§ **EXERCISE OBJECTIVE**
What is the number of lines in the entries that contain the word "color"? Reply with that number only.

§ **PROVIDED MATERIAL**
====
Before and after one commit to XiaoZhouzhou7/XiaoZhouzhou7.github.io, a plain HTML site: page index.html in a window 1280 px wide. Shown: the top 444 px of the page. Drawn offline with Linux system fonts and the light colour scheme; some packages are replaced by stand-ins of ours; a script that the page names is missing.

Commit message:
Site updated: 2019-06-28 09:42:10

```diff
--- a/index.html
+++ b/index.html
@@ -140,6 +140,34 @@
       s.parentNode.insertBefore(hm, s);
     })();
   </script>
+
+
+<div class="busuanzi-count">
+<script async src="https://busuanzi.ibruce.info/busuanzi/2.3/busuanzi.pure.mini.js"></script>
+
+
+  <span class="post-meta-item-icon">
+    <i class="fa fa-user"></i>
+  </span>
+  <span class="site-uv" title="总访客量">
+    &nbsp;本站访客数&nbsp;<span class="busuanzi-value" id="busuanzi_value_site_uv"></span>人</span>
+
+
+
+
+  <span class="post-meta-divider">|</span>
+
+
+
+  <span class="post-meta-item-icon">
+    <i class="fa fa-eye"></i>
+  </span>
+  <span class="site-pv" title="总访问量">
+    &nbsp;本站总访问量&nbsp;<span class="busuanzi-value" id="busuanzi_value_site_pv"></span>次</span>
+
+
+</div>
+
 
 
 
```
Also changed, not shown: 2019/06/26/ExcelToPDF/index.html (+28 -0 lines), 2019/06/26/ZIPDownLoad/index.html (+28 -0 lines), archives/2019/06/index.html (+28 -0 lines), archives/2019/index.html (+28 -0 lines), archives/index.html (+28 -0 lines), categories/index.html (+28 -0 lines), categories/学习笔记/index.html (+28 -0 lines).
====
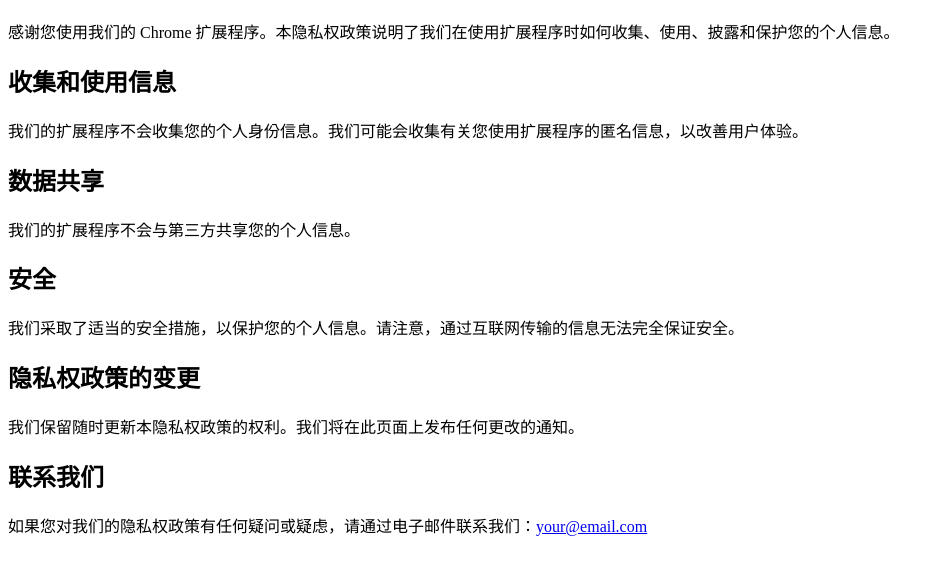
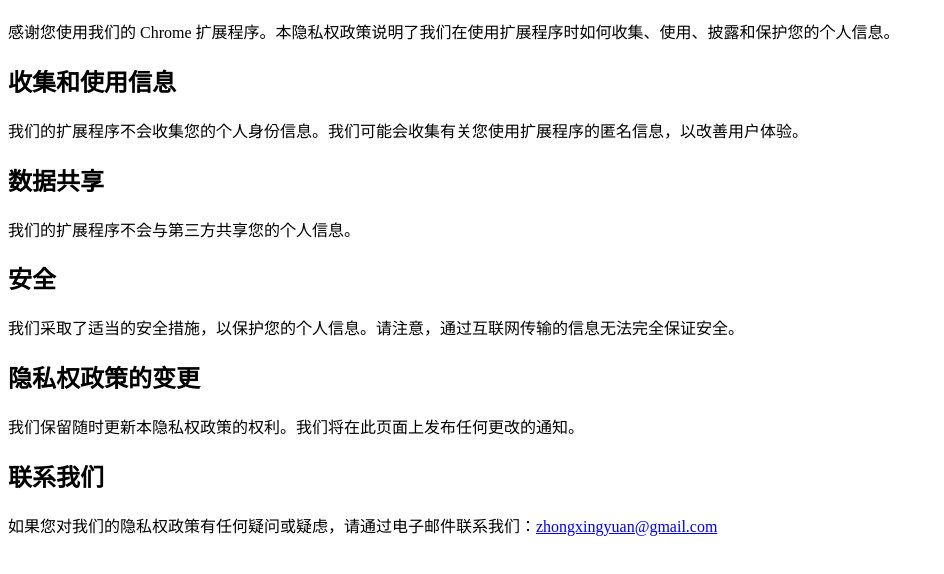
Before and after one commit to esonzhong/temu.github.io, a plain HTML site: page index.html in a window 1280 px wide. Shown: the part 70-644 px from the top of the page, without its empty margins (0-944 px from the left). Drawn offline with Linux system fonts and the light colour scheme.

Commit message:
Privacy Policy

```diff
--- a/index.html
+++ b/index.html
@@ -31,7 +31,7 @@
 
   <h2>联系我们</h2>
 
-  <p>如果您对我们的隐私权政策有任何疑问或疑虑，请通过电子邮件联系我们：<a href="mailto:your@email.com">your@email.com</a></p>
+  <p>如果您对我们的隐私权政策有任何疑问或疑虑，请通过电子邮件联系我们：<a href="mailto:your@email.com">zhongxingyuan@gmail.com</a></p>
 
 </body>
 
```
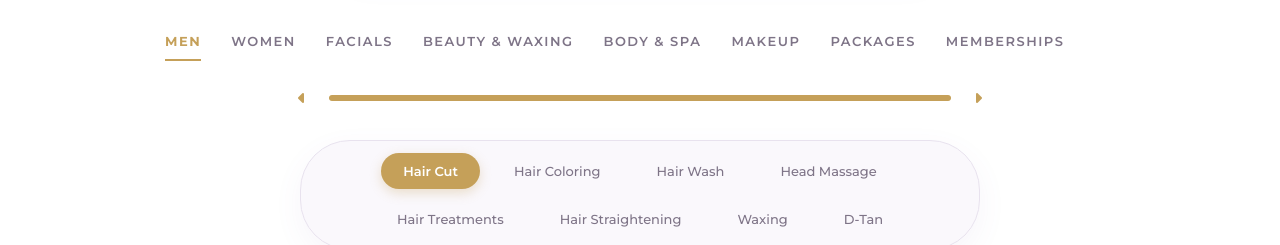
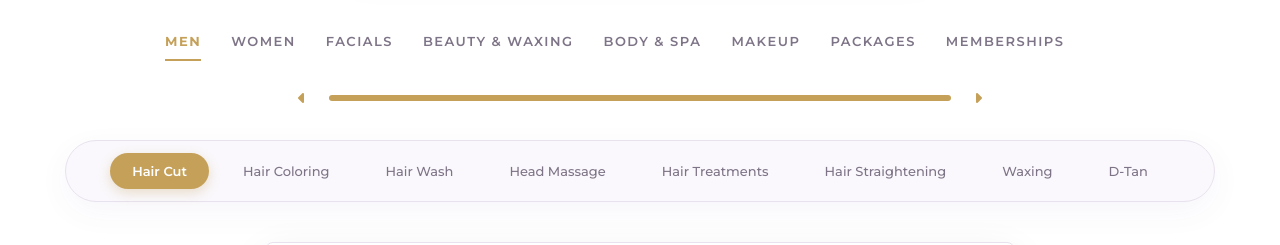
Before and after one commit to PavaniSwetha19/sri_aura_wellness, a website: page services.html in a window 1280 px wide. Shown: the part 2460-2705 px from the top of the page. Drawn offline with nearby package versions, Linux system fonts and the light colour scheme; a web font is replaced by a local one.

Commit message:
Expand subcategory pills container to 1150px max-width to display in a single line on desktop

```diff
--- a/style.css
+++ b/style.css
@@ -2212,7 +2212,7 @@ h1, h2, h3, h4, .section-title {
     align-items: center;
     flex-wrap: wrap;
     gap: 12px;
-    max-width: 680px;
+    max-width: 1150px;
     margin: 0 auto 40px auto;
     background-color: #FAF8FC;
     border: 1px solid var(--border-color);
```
====
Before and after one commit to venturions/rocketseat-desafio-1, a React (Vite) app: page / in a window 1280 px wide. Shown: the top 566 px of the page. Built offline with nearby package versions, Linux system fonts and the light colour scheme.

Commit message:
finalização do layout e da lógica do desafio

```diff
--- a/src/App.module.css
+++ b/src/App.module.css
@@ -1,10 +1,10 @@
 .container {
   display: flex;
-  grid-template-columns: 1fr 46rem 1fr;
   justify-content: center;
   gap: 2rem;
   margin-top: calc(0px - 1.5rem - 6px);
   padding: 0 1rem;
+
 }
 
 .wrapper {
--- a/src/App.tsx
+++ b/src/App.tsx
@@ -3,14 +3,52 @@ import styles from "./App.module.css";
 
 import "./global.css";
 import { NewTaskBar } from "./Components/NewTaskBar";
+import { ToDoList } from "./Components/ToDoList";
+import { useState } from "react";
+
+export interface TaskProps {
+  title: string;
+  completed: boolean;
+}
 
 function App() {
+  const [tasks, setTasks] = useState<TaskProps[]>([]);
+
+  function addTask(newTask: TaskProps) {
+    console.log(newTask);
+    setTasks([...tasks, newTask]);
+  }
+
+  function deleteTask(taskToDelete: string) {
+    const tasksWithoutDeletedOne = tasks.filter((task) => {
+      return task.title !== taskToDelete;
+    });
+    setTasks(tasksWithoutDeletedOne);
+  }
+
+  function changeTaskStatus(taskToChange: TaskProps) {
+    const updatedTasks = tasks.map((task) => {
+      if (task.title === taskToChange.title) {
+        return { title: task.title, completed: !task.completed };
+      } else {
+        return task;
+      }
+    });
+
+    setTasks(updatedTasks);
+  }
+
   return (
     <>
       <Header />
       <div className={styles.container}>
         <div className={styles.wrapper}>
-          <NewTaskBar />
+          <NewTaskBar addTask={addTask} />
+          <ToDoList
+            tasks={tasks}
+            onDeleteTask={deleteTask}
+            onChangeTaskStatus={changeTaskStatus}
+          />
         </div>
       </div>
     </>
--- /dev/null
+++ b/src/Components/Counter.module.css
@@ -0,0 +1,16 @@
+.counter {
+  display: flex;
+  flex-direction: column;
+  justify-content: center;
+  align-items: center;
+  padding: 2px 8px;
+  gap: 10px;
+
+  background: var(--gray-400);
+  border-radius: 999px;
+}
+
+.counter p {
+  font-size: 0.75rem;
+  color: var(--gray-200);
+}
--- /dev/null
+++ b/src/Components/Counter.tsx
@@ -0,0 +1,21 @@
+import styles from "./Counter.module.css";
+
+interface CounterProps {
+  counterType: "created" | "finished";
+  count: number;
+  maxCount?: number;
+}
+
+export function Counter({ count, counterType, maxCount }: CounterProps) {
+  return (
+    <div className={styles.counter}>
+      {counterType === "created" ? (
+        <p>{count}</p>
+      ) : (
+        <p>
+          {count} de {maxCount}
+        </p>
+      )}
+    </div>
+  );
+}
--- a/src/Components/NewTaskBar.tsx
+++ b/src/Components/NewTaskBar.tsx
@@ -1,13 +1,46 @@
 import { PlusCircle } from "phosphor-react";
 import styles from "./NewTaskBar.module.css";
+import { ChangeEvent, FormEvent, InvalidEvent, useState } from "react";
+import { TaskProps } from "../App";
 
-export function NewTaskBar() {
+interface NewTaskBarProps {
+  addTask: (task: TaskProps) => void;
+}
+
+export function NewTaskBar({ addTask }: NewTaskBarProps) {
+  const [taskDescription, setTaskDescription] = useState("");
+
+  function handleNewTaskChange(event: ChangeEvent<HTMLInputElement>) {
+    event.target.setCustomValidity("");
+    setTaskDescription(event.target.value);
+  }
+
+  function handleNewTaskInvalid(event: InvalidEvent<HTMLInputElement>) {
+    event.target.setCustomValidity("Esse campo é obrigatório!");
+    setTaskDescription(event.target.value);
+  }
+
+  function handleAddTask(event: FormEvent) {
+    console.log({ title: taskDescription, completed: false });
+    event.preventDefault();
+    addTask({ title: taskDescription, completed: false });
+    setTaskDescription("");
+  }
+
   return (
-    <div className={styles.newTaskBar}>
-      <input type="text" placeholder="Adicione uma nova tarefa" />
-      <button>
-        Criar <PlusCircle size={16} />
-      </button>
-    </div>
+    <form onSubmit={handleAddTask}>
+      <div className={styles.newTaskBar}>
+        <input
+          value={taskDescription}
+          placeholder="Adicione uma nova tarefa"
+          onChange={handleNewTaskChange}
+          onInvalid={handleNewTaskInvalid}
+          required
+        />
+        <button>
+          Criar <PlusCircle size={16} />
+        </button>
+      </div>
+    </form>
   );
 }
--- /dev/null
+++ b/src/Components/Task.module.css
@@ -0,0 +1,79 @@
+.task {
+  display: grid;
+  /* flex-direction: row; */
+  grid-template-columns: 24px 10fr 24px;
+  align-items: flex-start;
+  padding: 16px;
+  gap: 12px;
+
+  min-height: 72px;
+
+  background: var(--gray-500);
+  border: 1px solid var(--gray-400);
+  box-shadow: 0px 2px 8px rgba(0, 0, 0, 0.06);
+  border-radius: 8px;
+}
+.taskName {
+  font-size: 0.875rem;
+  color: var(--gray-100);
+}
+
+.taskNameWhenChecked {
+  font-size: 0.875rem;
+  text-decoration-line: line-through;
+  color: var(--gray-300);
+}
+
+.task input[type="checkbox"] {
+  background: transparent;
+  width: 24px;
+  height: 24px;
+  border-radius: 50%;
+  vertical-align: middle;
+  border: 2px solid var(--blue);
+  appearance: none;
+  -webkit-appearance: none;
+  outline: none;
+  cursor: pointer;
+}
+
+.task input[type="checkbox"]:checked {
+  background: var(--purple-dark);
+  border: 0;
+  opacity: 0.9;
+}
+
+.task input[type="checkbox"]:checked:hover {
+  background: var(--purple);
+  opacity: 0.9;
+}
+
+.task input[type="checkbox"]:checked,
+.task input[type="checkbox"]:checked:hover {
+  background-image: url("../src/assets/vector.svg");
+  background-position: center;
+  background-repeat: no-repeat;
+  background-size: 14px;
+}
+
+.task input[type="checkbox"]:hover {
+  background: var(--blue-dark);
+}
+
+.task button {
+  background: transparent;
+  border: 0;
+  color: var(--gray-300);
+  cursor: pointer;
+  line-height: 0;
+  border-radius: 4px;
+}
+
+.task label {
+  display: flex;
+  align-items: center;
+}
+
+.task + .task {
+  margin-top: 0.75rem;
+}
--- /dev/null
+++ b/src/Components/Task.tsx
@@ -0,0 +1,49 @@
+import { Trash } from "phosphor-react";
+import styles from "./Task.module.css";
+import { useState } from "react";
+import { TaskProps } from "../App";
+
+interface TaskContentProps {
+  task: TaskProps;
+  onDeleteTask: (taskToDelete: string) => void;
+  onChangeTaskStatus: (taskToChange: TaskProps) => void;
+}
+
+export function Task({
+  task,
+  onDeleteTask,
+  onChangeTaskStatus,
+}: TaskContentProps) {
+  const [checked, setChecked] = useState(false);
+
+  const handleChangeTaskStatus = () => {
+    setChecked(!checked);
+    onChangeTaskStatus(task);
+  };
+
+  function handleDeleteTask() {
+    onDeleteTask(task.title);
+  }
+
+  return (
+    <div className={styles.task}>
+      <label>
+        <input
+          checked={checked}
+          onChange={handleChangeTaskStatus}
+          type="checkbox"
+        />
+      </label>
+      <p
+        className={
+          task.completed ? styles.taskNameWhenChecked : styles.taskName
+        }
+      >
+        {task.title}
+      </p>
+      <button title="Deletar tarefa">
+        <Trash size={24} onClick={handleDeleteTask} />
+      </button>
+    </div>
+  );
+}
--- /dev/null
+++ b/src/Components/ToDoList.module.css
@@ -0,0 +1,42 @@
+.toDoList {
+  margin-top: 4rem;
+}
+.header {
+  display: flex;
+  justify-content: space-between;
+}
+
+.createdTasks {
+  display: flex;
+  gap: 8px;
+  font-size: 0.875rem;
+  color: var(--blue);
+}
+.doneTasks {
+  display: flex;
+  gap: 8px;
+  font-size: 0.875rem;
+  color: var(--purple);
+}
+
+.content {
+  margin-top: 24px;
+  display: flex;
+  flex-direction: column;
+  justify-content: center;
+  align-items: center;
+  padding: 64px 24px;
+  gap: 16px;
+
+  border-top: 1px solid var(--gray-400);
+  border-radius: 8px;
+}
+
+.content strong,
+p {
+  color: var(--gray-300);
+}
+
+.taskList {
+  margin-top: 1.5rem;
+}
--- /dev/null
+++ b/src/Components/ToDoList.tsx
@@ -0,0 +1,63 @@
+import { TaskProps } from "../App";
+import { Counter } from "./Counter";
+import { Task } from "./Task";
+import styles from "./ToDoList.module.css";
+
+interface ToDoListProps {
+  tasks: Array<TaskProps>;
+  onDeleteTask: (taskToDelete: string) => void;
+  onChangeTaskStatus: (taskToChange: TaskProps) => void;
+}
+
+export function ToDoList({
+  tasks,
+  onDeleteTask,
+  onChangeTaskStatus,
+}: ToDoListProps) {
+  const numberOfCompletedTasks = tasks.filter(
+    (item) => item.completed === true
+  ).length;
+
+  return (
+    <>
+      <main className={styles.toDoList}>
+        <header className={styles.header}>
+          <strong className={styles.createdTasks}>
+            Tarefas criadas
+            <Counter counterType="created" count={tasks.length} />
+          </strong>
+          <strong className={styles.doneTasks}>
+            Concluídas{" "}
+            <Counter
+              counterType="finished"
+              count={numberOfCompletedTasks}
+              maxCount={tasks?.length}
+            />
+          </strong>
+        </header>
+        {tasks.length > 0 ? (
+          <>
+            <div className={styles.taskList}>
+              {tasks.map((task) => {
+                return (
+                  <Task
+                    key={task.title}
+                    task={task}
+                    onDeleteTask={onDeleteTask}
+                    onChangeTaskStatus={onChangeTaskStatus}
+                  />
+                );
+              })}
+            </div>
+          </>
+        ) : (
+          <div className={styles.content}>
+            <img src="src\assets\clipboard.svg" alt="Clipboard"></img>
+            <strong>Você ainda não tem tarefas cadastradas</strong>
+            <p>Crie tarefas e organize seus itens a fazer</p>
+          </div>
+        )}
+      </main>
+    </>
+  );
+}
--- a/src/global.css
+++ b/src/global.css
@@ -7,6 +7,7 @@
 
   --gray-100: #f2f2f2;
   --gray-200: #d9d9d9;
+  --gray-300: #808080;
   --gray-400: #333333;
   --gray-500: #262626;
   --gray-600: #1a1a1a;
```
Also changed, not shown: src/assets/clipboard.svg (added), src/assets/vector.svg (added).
====
§ **ANSWER TO THE EXERCISE**
9